We’re trying to get an idea of what a betting syndicate actually does. Speaking to you in the past, I would say – in layman’s terms! – that it’s your job to calculate what the closing line will be, then trade around that to profit. How do you model the closing line on a game?
We’ve been building our capabilities to predict it for a very long time. To summarise that, our line comes from:
- Ten years of modelling experience (eight years full time)
- ~35,000 features (variables)
- Many dozens of different pricing solutions coming together to form a ‘super line’. Everything is a model ensemble (ensemble being a group of models working together)
- We watch everything externally. All the public models, all the time, everywhere
- We backwards-engineer and profile the shading from market makers / market, especially any Betfair shading before our own entry.
So a betting syndicate isn’t about sitting around watching sport all day and taking notes…
No. We often get feedback regarding ‘write-ups’ about an upcoming game. People want to know the rationale for making bets, in terms of the players or teams involved.
Let’s put it in a certain way, because sometimes it’s really difficult to form a bridge between two different worlds and ideas of what punting/trading is really all about:
If we gave you ‘write-ups’, we are personally in serious trouble as a trading organization, and you should be pulling the pin on following anything we do!
That’s because the idea that you can ‘think your way through’ the closing market is absolute BS. The office is not a scene out of Two For The Money, with savants kicking balls around and talking footy all day.
Closing markets are actually the culmination of a week-long quantitative arms race between a handful of different entities, all of whom are have serious ability in accurate price formation. In this day and age, data science techniques are all the rage and we’re no different.
So are you trying to predict where the line will go based on all the public information you have, as well as what you know about what these other betting syndicates might do?
In a way, we are signal ‘chefs’. We are cooking together models and solutions all the time: internal, external, we don’t care where the signal comes from. We consume and process anything and everything to make the best line possible, by capturing as much information as possible. If you have a favourite public model, chances are if it really has any capacity for being useful, there is a shred of that in our own line.
You spoke above about ‘market makers’ and ‘market shading’. What is that?
Often in markets, there is a ‘market maker’, an entity that acts as a guarantor for a market’s liquidity. Usually that comes with a good deal from the exchange to offset what will happen. Market making is the most thankless task in the punting world.
You will get nibbled on by recreational action until some sharp money comes along and gut punches you only when you are wrong. You need to take on ‘toxic liquidity’ (smart money) constantly, and somehow come out of that battle on top.

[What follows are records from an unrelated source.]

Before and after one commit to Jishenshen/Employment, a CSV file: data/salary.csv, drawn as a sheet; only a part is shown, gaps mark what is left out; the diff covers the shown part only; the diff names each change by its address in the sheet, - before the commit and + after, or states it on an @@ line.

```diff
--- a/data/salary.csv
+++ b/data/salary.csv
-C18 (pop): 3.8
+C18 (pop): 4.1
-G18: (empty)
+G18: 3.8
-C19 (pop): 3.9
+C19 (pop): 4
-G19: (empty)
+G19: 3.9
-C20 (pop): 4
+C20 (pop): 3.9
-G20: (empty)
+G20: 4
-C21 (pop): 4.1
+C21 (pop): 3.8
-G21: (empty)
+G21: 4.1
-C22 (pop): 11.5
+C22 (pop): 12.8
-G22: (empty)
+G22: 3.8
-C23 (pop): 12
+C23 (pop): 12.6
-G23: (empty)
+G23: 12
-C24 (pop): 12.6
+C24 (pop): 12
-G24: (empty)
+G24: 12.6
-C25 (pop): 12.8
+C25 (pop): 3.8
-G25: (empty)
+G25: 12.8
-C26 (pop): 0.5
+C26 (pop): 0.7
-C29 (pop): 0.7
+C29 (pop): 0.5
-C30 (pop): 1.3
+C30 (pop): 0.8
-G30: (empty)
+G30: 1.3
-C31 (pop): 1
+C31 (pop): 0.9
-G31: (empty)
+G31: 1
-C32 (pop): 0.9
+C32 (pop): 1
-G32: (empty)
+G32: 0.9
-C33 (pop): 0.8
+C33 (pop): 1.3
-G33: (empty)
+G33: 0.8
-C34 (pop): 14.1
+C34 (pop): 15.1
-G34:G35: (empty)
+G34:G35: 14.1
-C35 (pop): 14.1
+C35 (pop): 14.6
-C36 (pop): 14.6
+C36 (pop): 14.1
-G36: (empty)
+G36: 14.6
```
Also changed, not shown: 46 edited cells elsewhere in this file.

Often this market maker stands out like dog’s balls, and they will shade their prices to their opinion. For example, instead of dealing 1.94 / 1.94 on the line, they will ‘shade’ 1.90 / 1.98 to entice action on the side they want to take on. Sometimes it can take a fair bit of experience to spot the market maker, and other times they are ‘playing games’, such as early market deceptive shading to confuse their opponents. That higher-level game theoretic stuff happens with the huge markets like the EPL and the big soccer leagues.